*** DATA UNDER STUDY ***
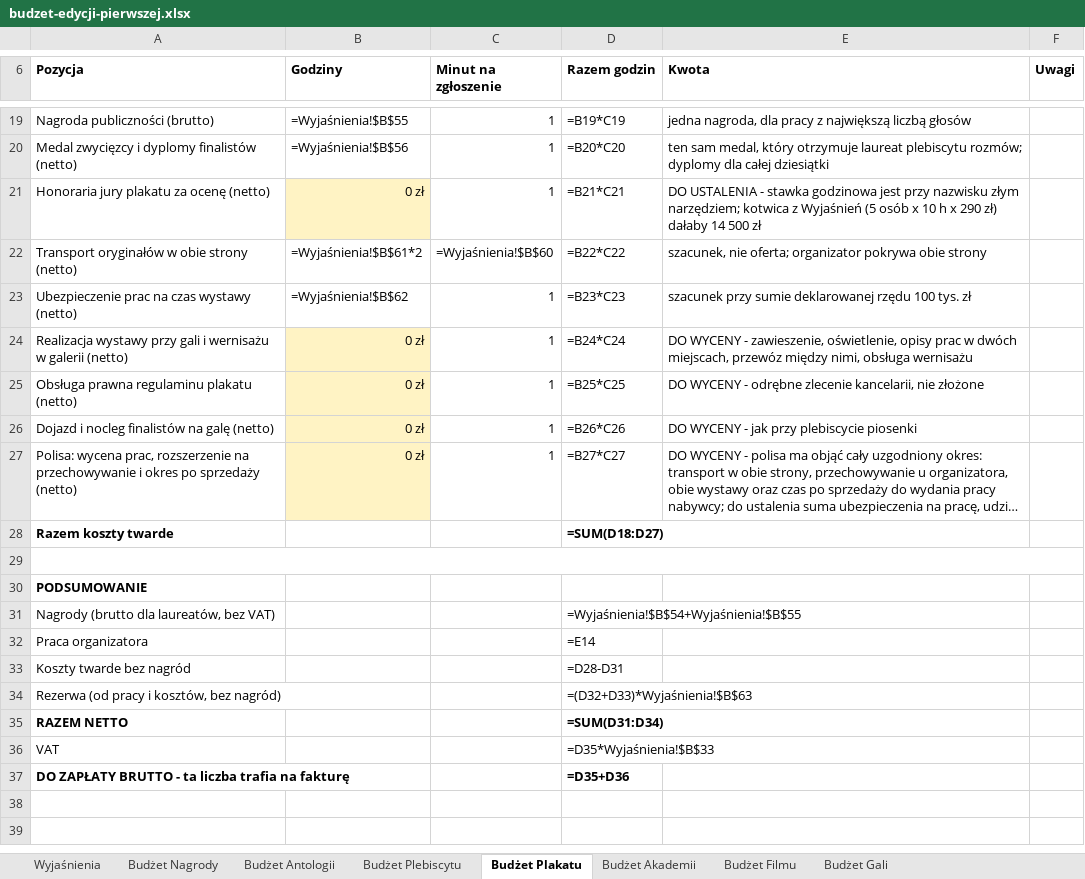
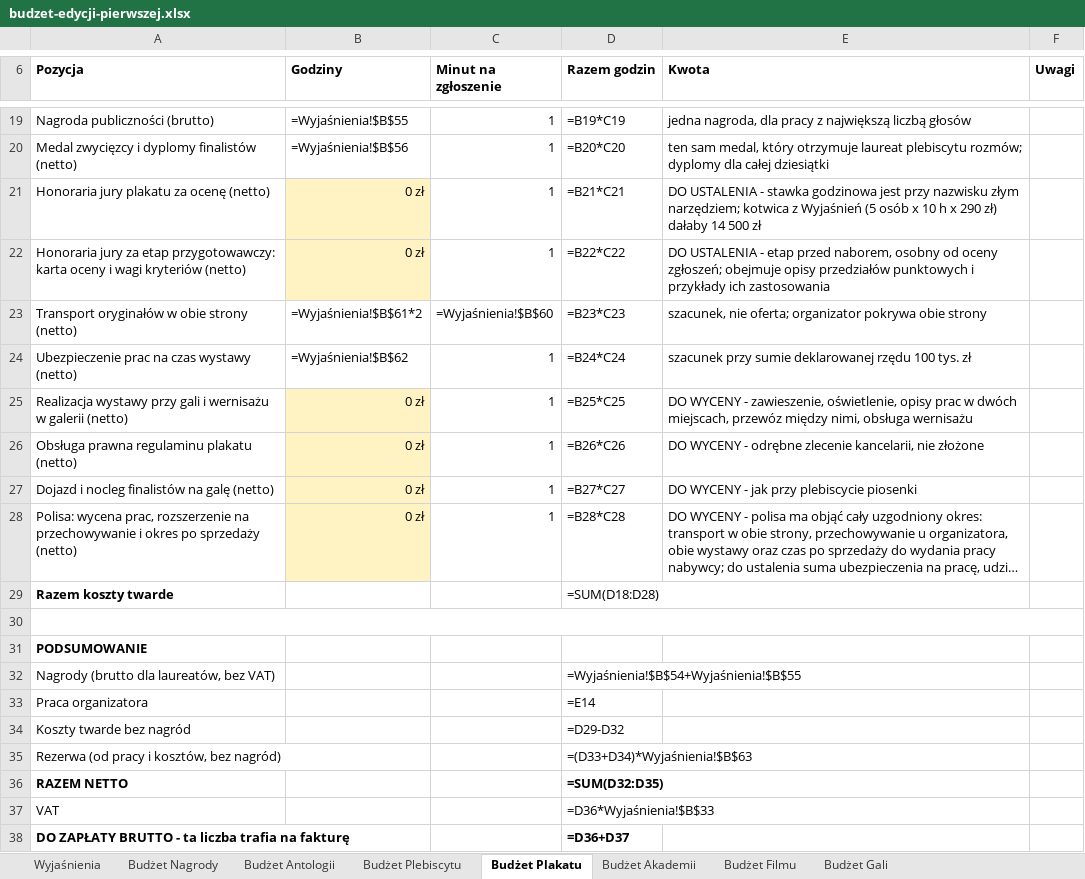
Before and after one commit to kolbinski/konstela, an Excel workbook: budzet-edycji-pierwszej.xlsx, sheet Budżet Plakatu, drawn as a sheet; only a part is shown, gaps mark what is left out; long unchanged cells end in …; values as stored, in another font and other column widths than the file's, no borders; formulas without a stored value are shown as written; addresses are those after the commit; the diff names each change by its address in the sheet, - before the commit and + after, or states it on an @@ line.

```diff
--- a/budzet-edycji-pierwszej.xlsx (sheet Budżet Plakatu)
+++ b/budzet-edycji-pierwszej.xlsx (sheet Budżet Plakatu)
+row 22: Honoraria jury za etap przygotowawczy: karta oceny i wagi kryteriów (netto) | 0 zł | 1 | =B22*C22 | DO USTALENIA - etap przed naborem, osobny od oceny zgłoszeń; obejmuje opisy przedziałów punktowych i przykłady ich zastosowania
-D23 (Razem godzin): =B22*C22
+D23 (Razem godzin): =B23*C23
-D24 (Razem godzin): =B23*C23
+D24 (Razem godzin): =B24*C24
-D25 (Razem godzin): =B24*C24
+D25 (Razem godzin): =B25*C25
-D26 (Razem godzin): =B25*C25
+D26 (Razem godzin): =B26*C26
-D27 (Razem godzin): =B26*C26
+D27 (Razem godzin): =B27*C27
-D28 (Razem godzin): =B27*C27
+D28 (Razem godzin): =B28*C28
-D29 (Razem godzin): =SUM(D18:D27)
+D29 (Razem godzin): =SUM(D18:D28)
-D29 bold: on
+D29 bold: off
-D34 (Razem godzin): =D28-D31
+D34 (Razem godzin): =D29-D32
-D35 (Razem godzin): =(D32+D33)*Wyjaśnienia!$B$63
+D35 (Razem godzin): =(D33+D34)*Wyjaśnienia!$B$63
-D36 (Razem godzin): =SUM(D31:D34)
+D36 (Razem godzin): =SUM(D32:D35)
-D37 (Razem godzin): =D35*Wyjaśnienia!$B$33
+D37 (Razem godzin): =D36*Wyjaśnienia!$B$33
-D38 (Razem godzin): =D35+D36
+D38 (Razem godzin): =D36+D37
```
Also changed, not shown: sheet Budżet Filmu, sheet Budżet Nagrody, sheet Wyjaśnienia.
*** End of DATA UNDER STUDY ***
*** DATA UNDER STUDY ***
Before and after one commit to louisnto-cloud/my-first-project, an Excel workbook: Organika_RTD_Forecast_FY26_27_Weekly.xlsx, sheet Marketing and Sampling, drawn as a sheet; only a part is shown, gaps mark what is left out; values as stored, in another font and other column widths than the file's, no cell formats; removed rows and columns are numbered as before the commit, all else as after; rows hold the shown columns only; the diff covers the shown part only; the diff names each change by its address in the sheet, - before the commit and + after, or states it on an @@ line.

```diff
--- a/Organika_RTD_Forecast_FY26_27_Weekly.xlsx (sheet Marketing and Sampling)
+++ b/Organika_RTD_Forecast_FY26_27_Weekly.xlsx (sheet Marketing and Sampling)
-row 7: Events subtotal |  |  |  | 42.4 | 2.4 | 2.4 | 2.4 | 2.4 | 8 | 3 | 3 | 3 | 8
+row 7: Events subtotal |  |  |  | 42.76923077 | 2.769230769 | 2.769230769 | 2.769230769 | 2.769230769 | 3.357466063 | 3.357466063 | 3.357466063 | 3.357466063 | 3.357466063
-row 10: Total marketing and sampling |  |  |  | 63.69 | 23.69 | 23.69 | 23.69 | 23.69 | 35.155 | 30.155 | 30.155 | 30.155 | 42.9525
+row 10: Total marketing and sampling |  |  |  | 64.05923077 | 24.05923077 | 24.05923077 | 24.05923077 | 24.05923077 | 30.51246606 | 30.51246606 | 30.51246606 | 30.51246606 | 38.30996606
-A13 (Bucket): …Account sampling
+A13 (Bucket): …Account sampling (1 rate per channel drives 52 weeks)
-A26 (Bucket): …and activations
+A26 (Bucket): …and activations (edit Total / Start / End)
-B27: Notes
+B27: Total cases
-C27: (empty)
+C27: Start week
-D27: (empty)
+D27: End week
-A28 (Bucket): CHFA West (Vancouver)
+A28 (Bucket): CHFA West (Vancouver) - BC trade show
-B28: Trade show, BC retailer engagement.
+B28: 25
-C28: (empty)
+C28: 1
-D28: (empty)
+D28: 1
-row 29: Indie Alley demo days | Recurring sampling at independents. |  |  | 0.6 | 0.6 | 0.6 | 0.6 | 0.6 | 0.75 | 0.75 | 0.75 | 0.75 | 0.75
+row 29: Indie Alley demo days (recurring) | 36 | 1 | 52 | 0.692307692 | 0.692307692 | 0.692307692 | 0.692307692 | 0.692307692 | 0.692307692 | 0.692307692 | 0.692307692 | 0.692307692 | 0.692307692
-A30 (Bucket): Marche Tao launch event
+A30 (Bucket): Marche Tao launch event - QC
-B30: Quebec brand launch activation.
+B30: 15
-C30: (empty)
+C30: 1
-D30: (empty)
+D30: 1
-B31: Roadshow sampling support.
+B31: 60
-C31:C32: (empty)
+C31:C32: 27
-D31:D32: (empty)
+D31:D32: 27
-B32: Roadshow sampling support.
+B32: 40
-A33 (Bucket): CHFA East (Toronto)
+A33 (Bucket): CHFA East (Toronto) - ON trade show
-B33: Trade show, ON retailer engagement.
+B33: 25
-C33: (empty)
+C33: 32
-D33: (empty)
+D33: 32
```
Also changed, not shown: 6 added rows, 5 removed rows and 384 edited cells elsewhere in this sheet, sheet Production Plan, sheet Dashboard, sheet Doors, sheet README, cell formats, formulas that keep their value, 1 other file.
*** End of DATA UNDER STUDY ***
* [WHAT THE TASK REQUIRES]:
Return all lines in the data that include the word "activations".

* [OUTPUT FOR THIS TASK]:
-A26 (Bucket): …and activations
+A26 (Bucket): …and activations (edit Total / Start / End)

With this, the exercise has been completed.